|Citing Patent||Filing date||Publication date||Applicant||Title|
|US4165236 *||Oct 26, 1976||Aug 21, 1979||Fuji Photo Film Co., Ltd.||Color photographic light-sensitive material|
|US4329411 *||Mar 21, 1980||May 11, 1982||Polaroid Corporation||Multicolor diffusion transfer products|
|US5204231 *||Mar 31, 1992||Apr 20, 1993||Konica Imaging, U.S.A., Inc.||White safelight handleable photographic film containing a filter dye layer|
|US5328787 *||May 24, 1993||Jul 12, 1994||Eastman Kodak Company||Method for assessing and controlling the sensitometric characteristics of photographic products|
|U.S. Classification||430/30, 430/202, 430/511, 430/396, 430/359|
|International Classification||G03C8/16, G03C1/825|
|Cooperative Classification||G03C1/825, G03C8/16|

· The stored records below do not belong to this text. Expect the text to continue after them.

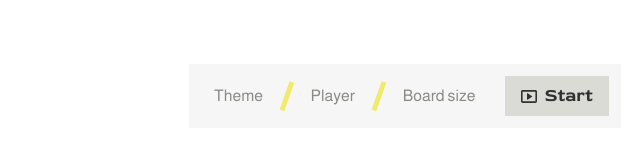
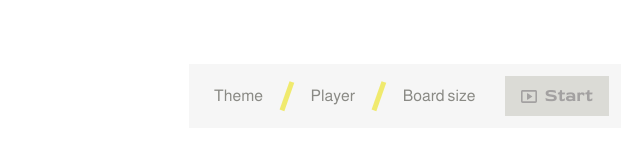
Before and after one commit to cristianjaraba/Memory, a website built with Vite: page index.html in a window 1280 px wide. Both pictures are taken after a click on the button "Play". Shown: the part 535-702 px from the top of the page, 408-1048 px from the left. Built offline with nearby package versions, Linux system fonts and the light colour scheme.

Commit message:
style: grey out the label and the icon of a start button that does not answer
The disabled start button only dropped the accent it stands on, its label
and its icon kept the ink they carried on the yellow. Both step back into
a grey of their own now, so the button says on its own that it is not to
be pressed yet.

The icon was a picture and could not be recoloured. It is drawn as a mask
now, the way the way out of the board already is, so it always follows the
ink of the label beside it.

Co-Authored-By: Claude Opus 5 <noreply@anthropic.com>
Claude-Session: https://claude.ai/code/session_01UdbfQM1ZVLHWebFug2QaDd

```diff
--- a/index.html
+++ b/index.html
@@ -121,7 +121,8 @@
                     </ul>
 
                     <button class="settings__start" type="button" disabled>
-                        <img class="settings__start-icon" width="16" height="13" src="/assets/icons/smart_display.svg" alt="" aria-hidden="true">
+                        <!-- Drawn as a mask, so it follows the ink of the label beside it -->
+                        <span class="settings__start-icon" aria-hidden="true"></span>
                         Start
                     </button>
                 </aside>
--- a/src/styles/components/_settings-panel.scss
+++ b/src/styles/components/_settings-panel.scss
@@ -158,17 +158,23 @@
             transform: scale(1.05);
         }
 
-        // Until all three picks are in: the accent is dropped, icon and
-        // label keep their ink, so the button stays readable
+        // Until all three picks are in: the accent is dropped, and label
+        // and icon step back into a grey of their own, so the button says
+        // it is not to be pressed yet
         &:disabled {
             background-color: $color-start-disabled;
+            color: $color-start-disabled-text;
             cursor: not-allowed;
         }
     }
 
+    // Drawn as a mask, so the play sign is always written in the ink of
+    // the label beside it, whether the button answers or not
     &__start-icon {
         flex: none;
         width: $settings-start-icon-width;
         height: $settings-start-icon-height;
+        background-color: currentColor;
+        mask: url("/assets/icons/smart_display.svg") no-repeat center / contain;
     }
 }
--- a/src/styles/tokens/_settings.scss
+++ b/src/styles/tokens/_settings.scss
@@ -97,8 +97,10 @@ $settings-start-padding-inline: 16px;
 $settings-start-icon-width: 16px;
 $settings-start-icon-height: 13px;
 $settings-start-icon-gap: 0.5rem;
-// Fill of the start button while a pick is still missing
+// Fill of the start button while a pick is still missing, and the grey
+// its label and its icon are written in for as long as it does not answer
 $color-start-disabled: #dbdbd6;
+$color-start-disabled-text: #a3a1a1;
 // Name of a setting that is still open, a shade back from the picked value
 $color-summary-placeholder: #8a8a85;
 // Tint the cover of the panel takes once a click would uncover the picks
```
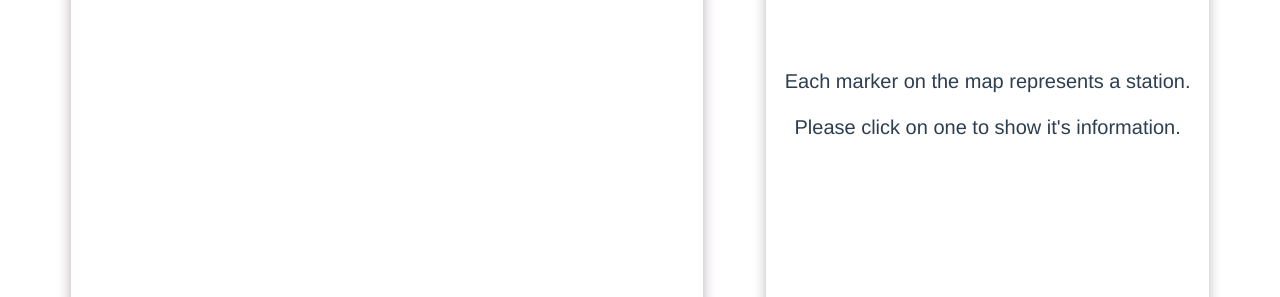
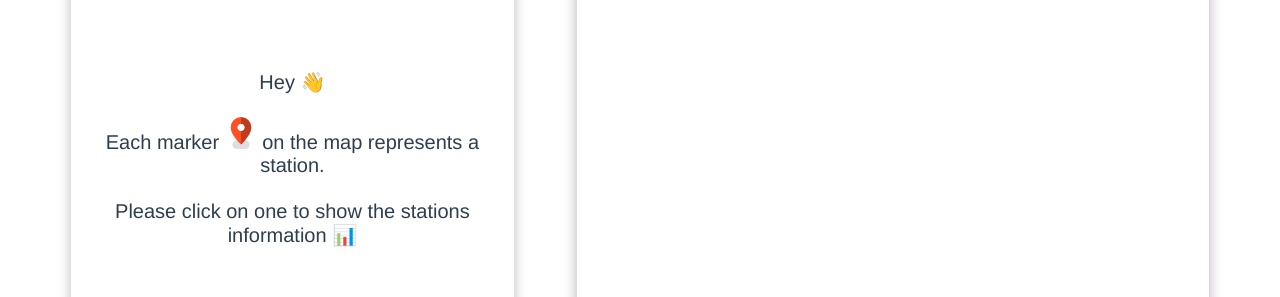
Before and after one commit to cian-w/cork-bikes-client, a Vue app: page / in a window 1280 px wide. Shown: the part 256-553 px from the top of the page. Built offline with nearby package versions, Linux system fonts and the light colour scheme.

Commit message:
Style and stats request

```diff
--- a/src/components/Home.vue
+++ b/src/components/Home.vue
@@ -54,7 +54,9 @@
       </template>
       <template v-else>
         <div class="instructions">
-          Each marker on the map represents a station. <br><br> Please click on one to show it's information.
+          Hey &#128075; <br><br>
+          Each marker <img v-bind:src="'./static/marker.png'" /> on the map represents a station. <br><br>
+          Please click on one to show the stations information &#128202;
         </div>
       </template>
     </div>
@@ -171,6 +173,8 @@ export default {
           this.selectedStation = data;
           this.hasSelected = true;
         });
+
+        this.setStationStats()
       },
 
       // Set the day to display for statistics title.
@@ -183,12 +187,12 @@ export default {
 
       // Set the statistics.
       setStationStats(){
-         fetch(`http://localhost:3000/station/stats/${this.dayIndex}/${this.stationId}`,{
+         fetch(`http://localhost:3000/station/stats/${this.stationId}`,{
            method: 'GET'
          }).then((response) => {
            return response.json();
          }).then((data) => {
-
+           console.log(data);
          });
       }
   }
@@ -220,7 +224,7 @@ a {
 .map {
   position: relative;
   top: 20px;
-  left: 5%;
+  left: 45%;
   width: 50%;
   height: 550px;
   -webkit-box-shadow: 0px 0px 13px 0px rgba(184,175,184,1);
@@ -230,7 +234,7 @@ a {
 
 .selected-station {
   position: relative;
-  left: 60%;
+  left: 5%;
   top: -530px;
   height: 550px;
   width: 35%;
```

|European Classification||G03C1/825, G03C8/16|